[Front-end code change data]
------------------------------------------------------------------------

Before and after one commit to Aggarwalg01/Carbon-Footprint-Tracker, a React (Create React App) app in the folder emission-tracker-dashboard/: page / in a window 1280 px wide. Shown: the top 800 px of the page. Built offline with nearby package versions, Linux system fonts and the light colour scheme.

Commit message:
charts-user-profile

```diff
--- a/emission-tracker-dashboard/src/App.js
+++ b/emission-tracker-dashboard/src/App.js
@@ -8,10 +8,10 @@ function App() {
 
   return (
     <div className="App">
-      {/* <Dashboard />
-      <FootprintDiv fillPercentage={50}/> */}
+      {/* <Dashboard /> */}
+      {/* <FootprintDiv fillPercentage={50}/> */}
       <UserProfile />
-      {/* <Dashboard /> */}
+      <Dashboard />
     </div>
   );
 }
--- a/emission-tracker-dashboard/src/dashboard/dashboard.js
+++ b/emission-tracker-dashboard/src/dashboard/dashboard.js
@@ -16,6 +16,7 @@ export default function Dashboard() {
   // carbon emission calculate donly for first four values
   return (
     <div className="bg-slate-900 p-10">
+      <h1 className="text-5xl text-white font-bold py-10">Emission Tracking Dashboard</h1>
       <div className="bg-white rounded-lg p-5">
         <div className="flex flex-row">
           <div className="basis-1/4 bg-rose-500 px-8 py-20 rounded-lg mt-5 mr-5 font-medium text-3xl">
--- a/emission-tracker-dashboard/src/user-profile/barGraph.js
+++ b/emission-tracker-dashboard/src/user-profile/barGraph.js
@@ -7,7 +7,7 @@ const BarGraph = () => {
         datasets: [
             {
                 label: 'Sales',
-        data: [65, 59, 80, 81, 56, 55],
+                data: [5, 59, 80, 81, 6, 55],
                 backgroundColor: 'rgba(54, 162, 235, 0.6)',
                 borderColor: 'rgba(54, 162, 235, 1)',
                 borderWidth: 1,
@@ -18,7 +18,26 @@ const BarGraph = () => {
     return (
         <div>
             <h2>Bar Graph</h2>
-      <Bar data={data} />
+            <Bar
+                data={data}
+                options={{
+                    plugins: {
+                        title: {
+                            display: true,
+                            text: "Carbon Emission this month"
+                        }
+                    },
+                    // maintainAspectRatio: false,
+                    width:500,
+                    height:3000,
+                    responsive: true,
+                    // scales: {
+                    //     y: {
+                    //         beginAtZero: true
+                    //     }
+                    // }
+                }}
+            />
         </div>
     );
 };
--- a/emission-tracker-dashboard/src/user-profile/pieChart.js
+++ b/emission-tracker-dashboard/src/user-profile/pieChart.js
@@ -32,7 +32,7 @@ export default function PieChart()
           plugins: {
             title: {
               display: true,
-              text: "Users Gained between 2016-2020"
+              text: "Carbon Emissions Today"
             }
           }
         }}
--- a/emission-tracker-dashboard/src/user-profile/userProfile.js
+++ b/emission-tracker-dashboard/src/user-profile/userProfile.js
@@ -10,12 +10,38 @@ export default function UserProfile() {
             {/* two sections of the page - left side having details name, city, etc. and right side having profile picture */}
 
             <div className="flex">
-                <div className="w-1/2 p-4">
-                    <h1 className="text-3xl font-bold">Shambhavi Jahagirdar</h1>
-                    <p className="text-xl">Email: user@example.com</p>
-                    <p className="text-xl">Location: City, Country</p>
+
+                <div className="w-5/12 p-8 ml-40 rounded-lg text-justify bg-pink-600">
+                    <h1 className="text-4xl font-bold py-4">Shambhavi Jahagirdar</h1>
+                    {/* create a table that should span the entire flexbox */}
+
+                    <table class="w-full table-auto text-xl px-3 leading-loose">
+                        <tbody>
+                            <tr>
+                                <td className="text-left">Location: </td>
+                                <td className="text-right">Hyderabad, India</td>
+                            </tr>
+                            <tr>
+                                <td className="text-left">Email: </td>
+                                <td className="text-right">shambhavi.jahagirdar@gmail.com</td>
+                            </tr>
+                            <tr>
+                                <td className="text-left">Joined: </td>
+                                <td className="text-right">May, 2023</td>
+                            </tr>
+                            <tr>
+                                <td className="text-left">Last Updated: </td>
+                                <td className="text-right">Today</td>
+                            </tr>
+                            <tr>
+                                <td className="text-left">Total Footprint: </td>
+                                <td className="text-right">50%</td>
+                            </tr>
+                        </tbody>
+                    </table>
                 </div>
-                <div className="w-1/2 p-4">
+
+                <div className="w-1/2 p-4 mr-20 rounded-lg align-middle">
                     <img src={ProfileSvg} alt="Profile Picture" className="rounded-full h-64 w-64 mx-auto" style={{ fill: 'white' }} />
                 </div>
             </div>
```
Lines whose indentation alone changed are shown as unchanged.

------------------------------------------------------------------------

* What the task asks: Each record needs to be duplicated exactly as given.

* Expected answer:
Before and after one commit to Aggarwalg01/Carbon-Footprint-Tracker, a React (Create React App) app in the folder emission-tracker-dashboard/: page / in a window 1280 px wide. Shown: the top 800 px of the page. Built offline with nearby package versions, Linux system fonts and the light colour scheme.

Commit message:
charts-user-profile

```diff
--- a/emission-tracker-dashboard/src/App.js
+++ b/emission-tracker-dashboard/src/App.js
@@ -8,10 +8,10 @@ function App() {
 
   return (
     <div className="App">
-      {/* <Dashboard />
-      <FootprintDiv fillPercentage={50}/> */}
+      {/* <Dashboard /> */}
+      {/* <FootprintDiv fillPercentage={50}/> */}
       <UserProfile />
-      {/* <Dashboard /> */}
+      <Dashboard />
     </div>
   );
 }
--- a/emission-tracker-dashboard/src/dashboard/dashboard.js
+++ b/emission-tracker-dashboard/src/dashboard/dashboard.js
@@ -16,6 +16,7 @@ export default function Dashboard() {
   // carbon emission calculate donly for first four values
   return (
     <div className="bg-slate-900 p-10">
+      <h1 className="text-5xl text-white font-bold py-10">Emission Tracking Dashboard</h1>
       <div className="bg-white rounded-lg p-5">
         <div className="flex flex-row">
           <div className="basis-1/4 bg-rose-500 px-8 py-20 rounded-lg mt-5 mr-5 font-medium text-3xl">
--- a/emission-tracker-dashboard/src/user-profile/barGraph.js
+++ b/emission-tracker-dashboard/src/user-profile/barGraph.js
@@ -7,7 +7,7 @@ const BarGraph = () => {
         datasets: [
             {
                 label: 'Sales',
-        data: [65, 59, 80, 81, 56, 55],
+                data: [5, 59, 80, 81, 6, 55],
                 backgroundColor: 'rgba(54, 162, 235, 0.6)',
                 borderColor: 'rgba(54, 162, 235, 1)',
                 borderWidth: 1,
@@ -18,7 +18,26 @@ const BarGraph = () => {
     return (
         <div>
             <h2>Bar Graph</h2>
-      <Bar data={data} />
+            <Bar
+                data={data}
+                options={{
+                    plugins: {
+                        title: {
+                            display: true,
+                            text: "Carbon Emission this month"
+                        }
+                    },
+                    // maintainAspectRatio: false,
+                    width:500,
+                    height:3000,
+                    responsive: true,
+                    // scales: {
+                    //     y: {
+                    //         beginAtZero: true
+                    //     }
+                    // }
+                }}
+            />
         </div>
     );
 };
--- a/emission-tracker-dashboard/src/user-profile/pieChart.js
+++ b/emission-tracker-dashboard/src/user-profile/pieChart.js
@@ -32,7 +32,7 @@ export default function PieChart()
           plugins: {
             title: {
               display: true,
-              text: "Users Gained between 2016-2020"
+              text: "Carbon Emissions Today"
             }
           }
         }}
--- a/emission-tracker-dashboard/src/user-profile/userProfile.js
+++ b/emission-tracker-dashboard/src/user-profile/userProfile.js
@@ -10,12 +10,38 @@ export default function UserProfile() {
             {/* two sections of the page - left side having details name, city, etc. and right side having profile picture */}
 
             <div className="flex">
-                <div className="w-1/2 p-4">
-                    <h1 className="text-3xl font-bold">Shambhavi Jahagirdar</h1>
-                    <p className="text-xl">Email: user@example.com</p>
-                    <p className="text-xl">Location: City, Country</p>
+
+                <div className="w-5/12 p-8 ml-40 rounded-lg text-justify bg-pink-600">
+                    <h1 className="text-4xl font-bold py-4">Shambhavi Jahagirdar</h1>
+                    {/* create a table that should span the entire flexbox */}
+
+                    <table class="w-full table-auto text-xl px-3 leading-loose">
+                        <tbody>
+                            <tr>
+                                <td className="text-left">Location: </td>
+                                <td className="text-right">Hyderabad, India</td>
+                            </tr>
+                            <tr>
+                                <td className="text-left">Email: </td>
+                                <td className="text-right">shambhavi.jahagirdar@gmail.com</td>
+                            </tr>
+                            <tr>
+                                <td className="text-left">Joined: </td>
+                                <td className="text-right">May, 2023</td>
+                            </tr>
+                            <tr>
+                                <td className="text-left">Last Updated: </td>
+                                <td className="text-right">Today</td>
+                            </tr>
+                            <tr>
+                                <td className="text-left">Total Footprint: </td>
+                                <td className="text-right">50%</td>
+                            </tr>
+                        </tbody>
+                    </table>
                 </div>
-                <div className="w-1/2 p-4">
+
+                <div className="w-1/2 p-4 mr-20 rounded-lg align-middle">
                     <img src={ProfileSvg} alt="Profile Picture" className="rounded-full h-64 w-64 mx-auto" style={{ fill: 'white' }} />
                 </div>
             </div>
```
Lines whose indentation alone changed are shown as unchanged.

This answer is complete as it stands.